TRY IT: Show every line below where "naver" can be found.

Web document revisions
[Start of section]

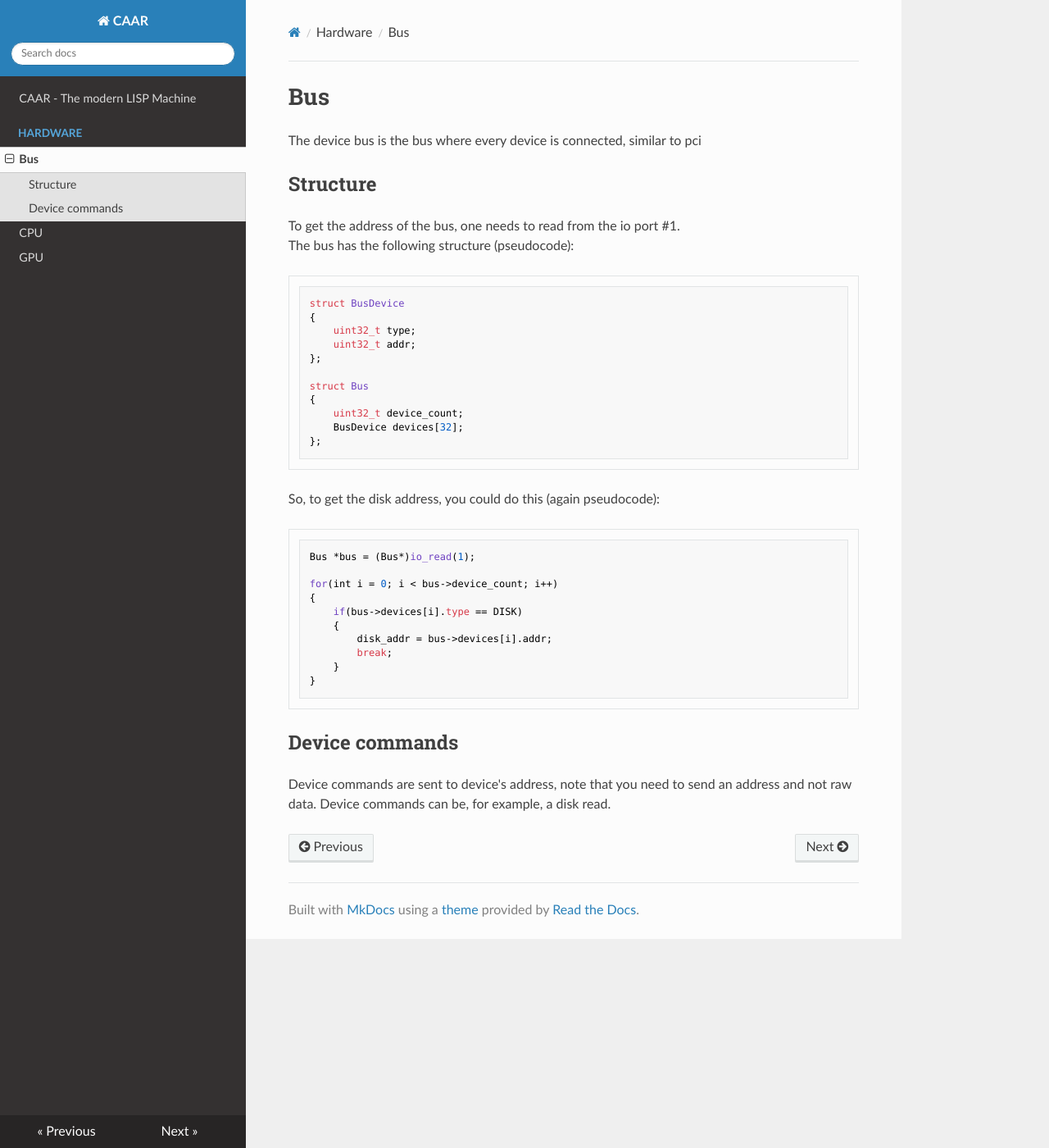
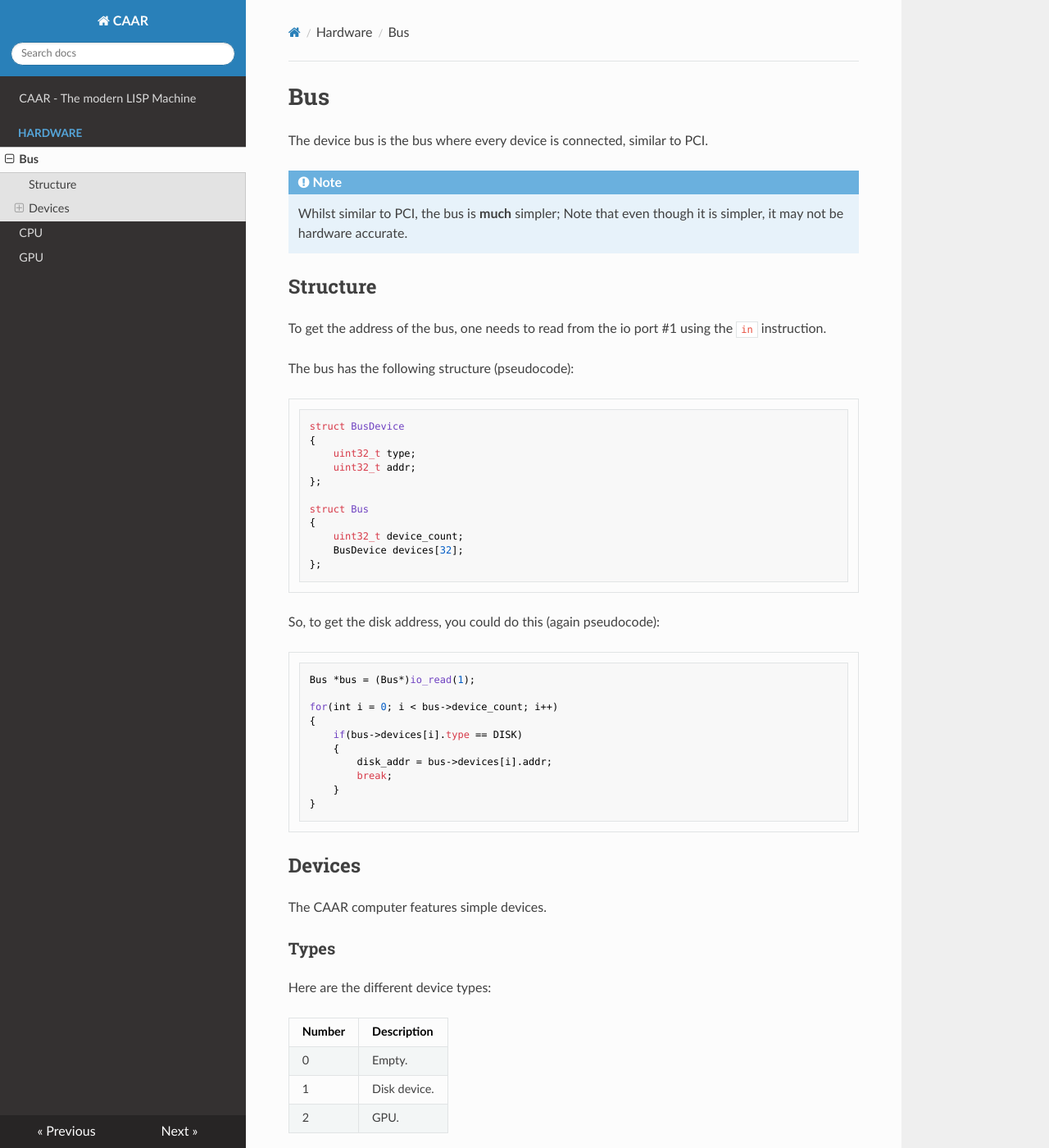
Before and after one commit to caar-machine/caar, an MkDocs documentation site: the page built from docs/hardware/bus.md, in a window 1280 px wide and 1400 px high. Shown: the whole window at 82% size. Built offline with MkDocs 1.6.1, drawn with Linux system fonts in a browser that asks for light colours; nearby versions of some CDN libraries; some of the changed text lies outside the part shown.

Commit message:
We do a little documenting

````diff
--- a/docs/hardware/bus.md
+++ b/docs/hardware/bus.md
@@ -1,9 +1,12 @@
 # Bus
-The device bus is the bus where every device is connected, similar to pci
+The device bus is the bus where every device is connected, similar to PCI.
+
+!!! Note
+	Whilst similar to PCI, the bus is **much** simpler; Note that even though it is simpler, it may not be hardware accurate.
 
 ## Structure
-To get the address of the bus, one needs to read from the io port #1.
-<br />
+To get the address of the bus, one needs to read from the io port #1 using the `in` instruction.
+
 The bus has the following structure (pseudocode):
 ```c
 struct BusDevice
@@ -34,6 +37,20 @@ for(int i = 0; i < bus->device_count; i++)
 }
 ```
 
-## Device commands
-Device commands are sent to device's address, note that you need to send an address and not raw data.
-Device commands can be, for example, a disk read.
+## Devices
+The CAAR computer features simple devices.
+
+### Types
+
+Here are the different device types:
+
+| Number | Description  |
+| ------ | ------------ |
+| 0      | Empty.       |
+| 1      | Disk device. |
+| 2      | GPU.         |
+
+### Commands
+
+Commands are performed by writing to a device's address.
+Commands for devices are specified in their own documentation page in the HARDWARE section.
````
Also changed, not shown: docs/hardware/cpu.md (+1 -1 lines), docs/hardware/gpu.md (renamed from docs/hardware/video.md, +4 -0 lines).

[End of section]
[Start of section]

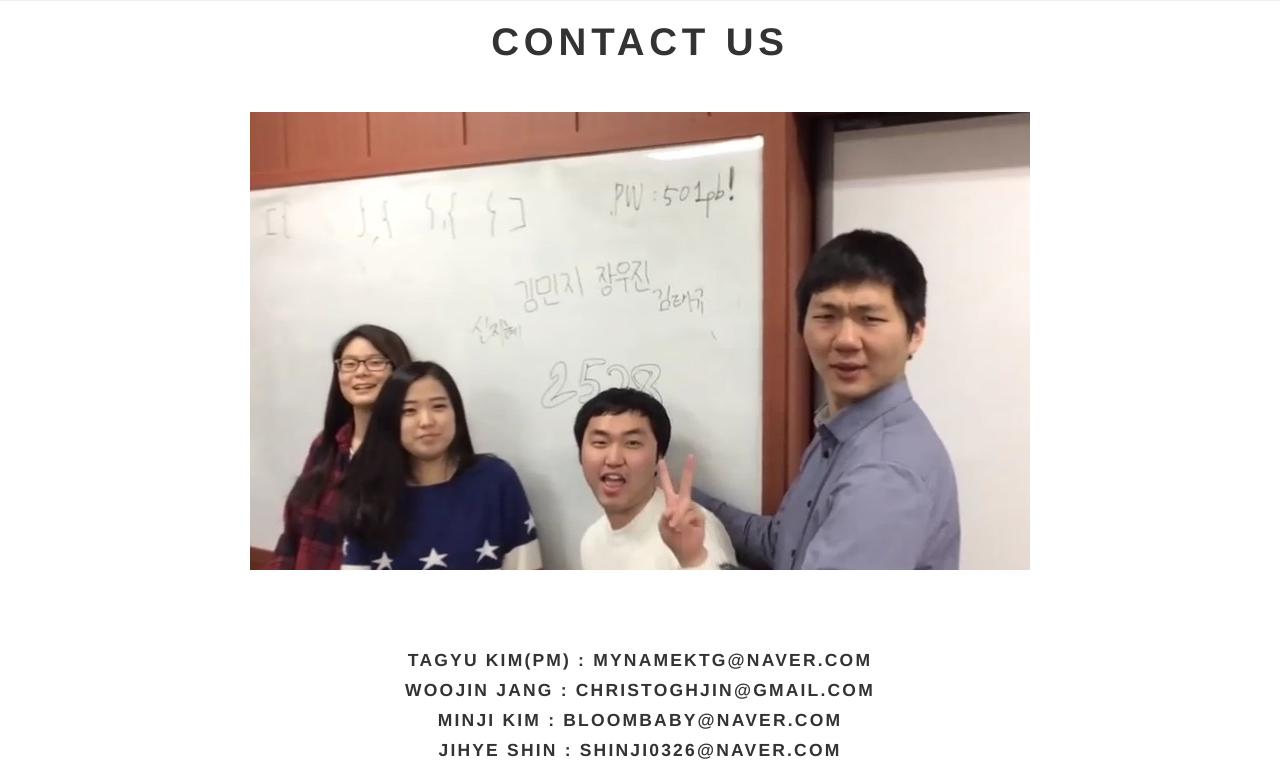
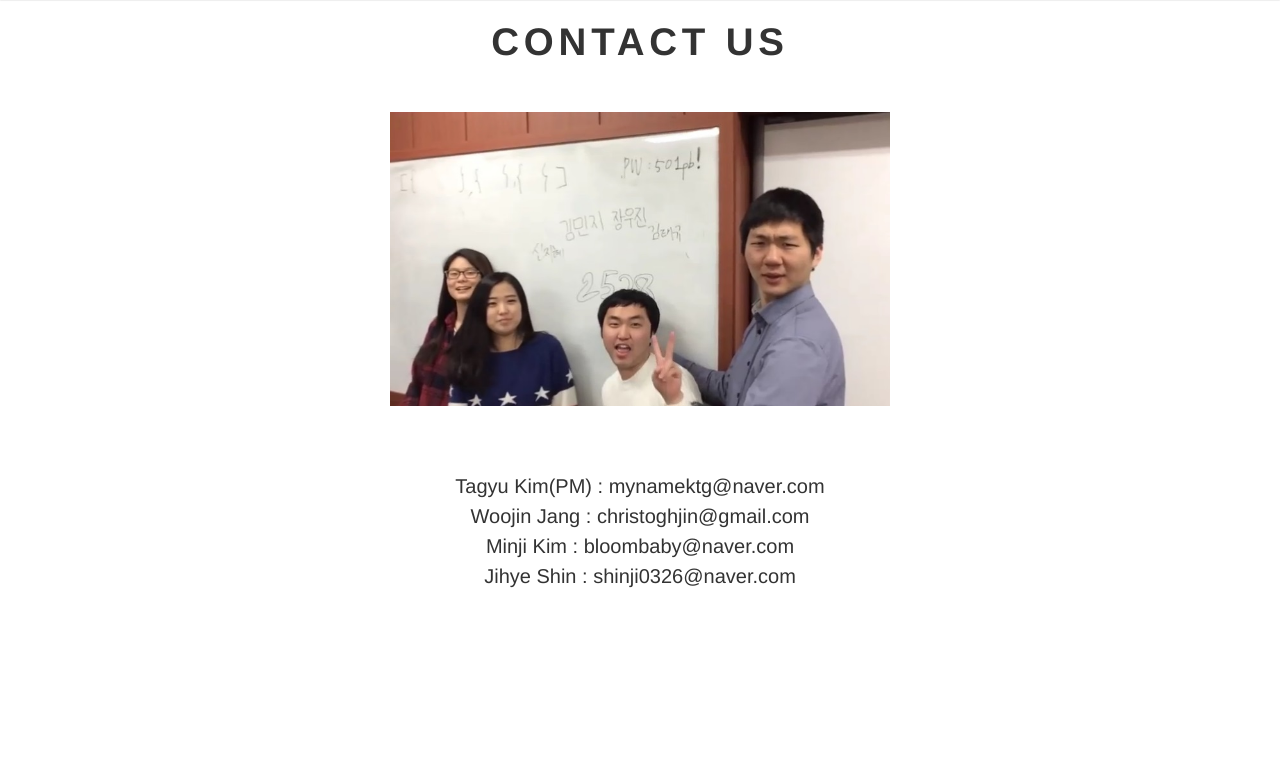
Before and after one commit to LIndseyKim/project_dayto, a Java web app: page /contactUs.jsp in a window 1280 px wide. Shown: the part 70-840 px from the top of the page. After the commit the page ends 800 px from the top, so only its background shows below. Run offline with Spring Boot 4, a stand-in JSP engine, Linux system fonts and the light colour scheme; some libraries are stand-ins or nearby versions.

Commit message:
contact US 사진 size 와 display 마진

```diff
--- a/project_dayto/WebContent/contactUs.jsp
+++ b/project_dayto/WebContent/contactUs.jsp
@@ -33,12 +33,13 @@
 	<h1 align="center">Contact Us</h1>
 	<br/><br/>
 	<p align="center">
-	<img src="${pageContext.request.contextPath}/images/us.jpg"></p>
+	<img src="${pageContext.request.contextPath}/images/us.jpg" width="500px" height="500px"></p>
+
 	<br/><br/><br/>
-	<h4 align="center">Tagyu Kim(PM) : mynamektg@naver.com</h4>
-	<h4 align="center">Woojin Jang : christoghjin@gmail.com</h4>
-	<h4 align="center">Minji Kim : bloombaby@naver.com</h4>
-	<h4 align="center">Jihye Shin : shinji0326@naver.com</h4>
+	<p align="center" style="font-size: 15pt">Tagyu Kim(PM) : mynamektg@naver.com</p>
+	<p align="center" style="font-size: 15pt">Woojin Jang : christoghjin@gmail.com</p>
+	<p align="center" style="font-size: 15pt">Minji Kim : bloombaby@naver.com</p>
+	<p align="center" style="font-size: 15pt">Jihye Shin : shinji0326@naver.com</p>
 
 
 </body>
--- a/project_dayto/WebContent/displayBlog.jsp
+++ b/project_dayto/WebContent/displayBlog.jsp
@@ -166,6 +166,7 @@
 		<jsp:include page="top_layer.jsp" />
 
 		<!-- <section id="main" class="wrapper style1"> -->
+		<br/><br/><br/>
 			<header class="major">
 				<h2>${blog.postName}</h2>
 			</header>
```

[End of section]
[Start of section]

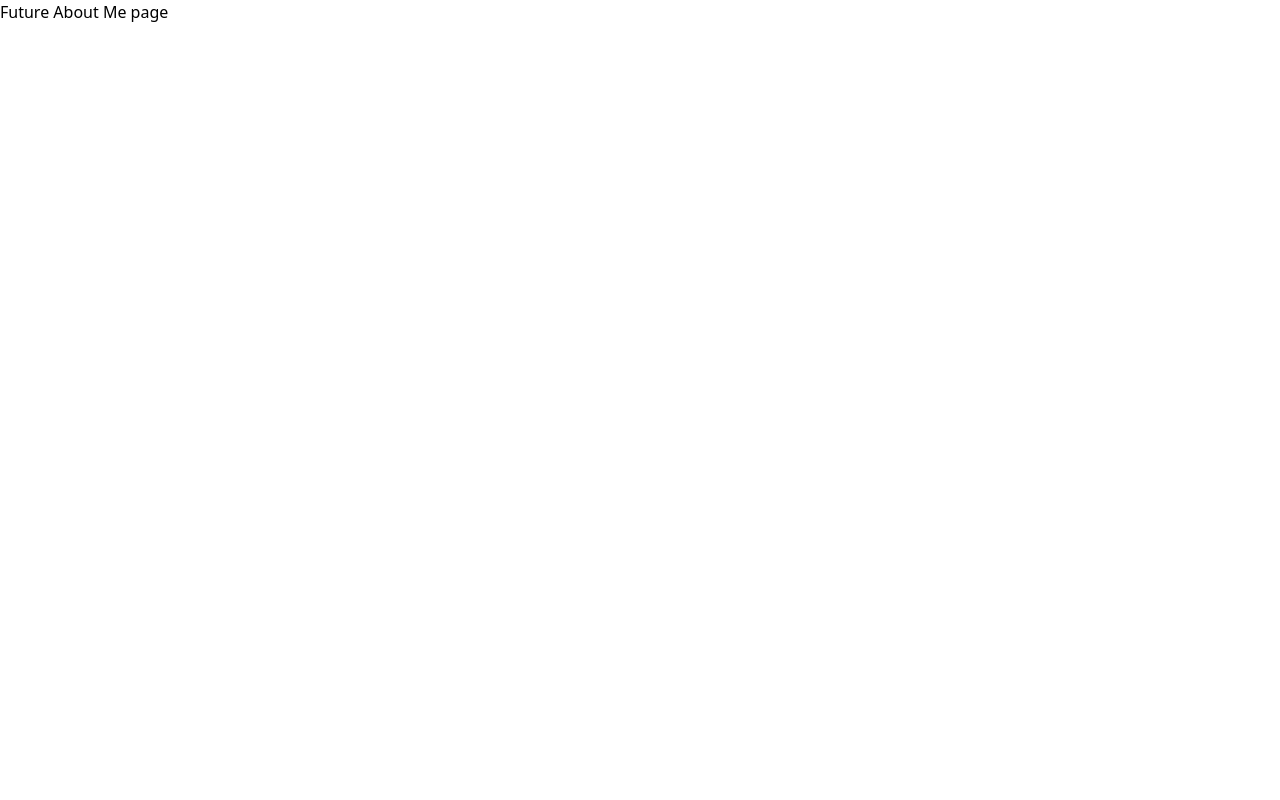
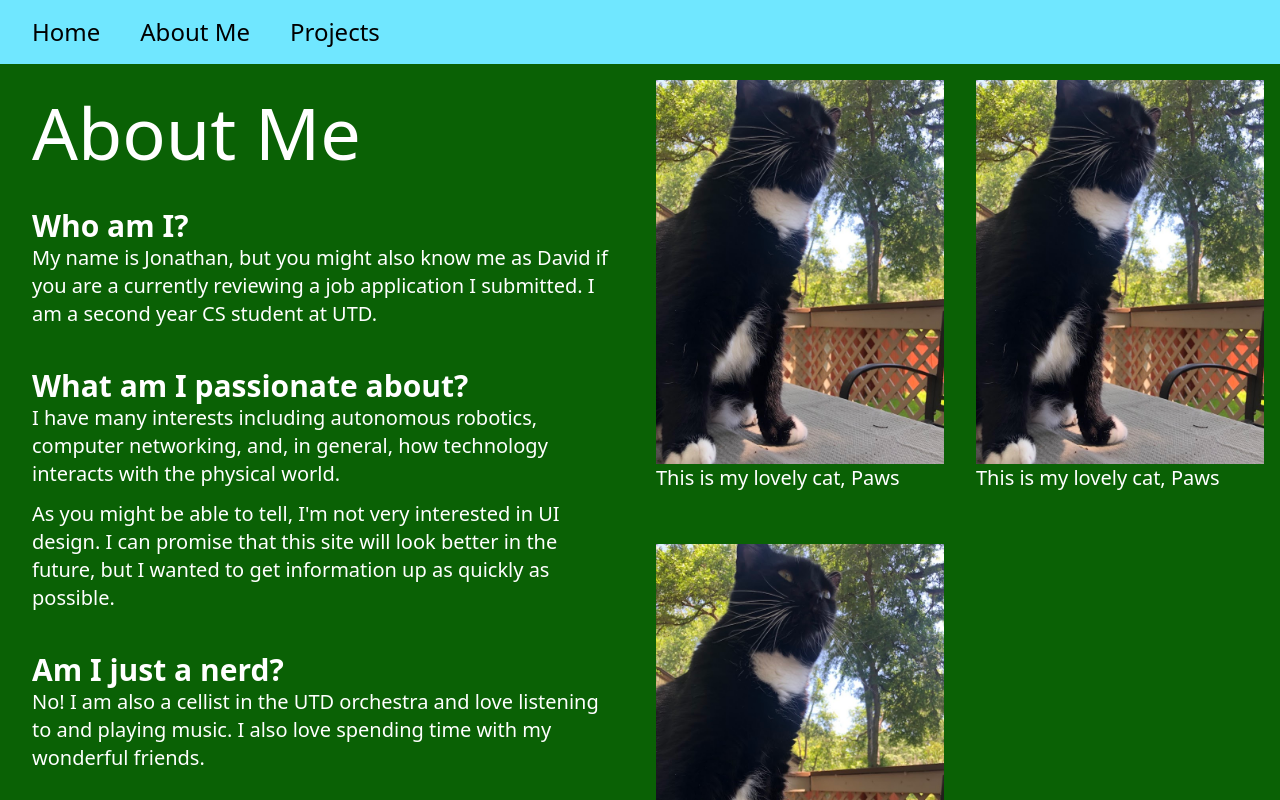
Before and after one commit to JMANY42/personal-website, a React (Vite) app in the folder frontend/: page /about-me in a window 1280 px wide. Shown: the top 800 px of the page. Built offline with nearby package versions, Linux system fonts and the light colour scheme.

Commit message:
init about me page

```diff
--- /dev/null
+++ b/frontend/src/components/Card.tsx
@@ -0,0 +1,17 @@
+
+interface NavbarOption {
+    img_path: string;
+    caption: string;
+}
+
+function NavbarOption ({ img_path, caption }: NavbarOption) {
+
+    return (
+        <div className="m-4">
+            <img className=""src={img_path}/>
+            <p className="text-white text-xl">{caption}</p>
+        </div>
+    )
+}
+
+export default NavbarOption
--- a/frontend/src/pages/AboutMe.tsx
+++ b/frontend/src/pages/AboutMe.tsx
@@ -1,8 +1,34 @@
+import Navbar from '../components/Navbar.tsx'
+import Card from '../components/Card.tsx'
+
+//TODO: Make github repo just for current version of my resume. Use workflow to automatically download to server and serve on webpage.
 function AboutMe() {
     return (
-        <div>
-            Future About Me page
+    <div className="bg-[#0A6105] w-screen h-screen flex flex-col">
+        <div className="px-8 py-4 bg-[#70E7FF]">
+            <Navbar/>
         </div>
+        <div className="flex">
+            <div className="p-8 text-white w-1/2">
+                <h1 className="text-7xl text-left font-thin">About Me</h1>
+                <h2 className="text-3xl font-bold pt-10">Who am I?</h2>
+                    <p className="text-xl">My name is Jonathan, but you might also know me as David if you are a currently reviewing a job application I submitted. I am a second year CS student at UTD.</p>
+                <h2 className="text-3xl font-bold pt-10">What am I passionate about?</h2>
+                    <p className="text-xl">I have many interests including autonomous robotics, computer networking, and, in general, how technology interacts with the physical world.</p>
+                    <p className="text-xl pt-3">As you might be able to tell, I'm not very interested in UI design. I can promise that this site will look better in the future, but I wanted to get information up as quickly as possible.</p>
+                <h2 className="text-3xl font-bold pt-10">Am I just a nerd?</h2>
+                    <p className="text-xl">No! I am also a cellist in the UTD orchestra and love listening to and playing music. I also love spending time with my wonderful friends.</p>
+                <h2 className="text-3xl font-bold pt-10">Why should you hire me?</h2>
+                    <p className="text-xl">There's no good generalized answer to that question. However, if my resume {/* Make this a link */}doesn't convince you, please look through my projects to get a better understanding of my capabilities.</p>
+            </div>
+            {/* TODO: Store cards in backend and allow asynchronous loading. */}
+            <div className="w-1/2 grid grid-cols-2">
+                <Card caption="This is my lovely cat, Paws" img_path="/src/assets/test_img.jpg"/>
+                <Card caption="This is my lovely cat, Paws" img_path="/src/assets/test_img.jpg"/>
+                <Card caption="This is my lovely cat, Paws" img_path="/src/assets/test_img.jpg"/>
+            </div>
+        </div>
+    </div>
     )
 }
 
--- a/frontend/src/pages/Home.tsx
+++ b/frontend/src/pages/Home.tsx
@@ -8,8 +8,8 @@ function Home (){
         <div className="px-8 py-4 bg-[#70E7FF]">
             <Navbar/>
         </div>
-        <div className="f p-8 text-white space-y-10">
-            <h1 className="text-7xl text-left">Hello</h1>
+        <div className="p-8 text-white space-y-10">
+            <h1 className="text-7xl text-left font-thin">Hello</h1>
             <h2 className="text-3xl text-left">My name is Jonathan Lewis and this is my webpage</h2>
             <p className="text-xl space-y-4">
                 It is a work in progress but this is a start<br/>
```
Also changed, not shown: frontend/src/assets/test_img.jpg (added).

[End of section]

YOUR RESPONSE:
-	<h4 align="center">Tagyu Kim(PM) : mynamektg@naver.com</h4>
-	<h4 align="center">Minji Kim : bloombaby@naver.com</h4>
-	<h4 align="center">Jihye Shin : shinji0326@naver.com</h4>
+	<p align="center" style="font-size: 15pt">Tagyu Kim(PM) : mynamektg@naver.com</p>
+	<p align="center" style="font-size: 15pt">Minji Kim : bloombaby@naver.com</p>
+	<p align="center" style="font-size: 15pt">Jihye Shin : shinji0326@naver.com</p>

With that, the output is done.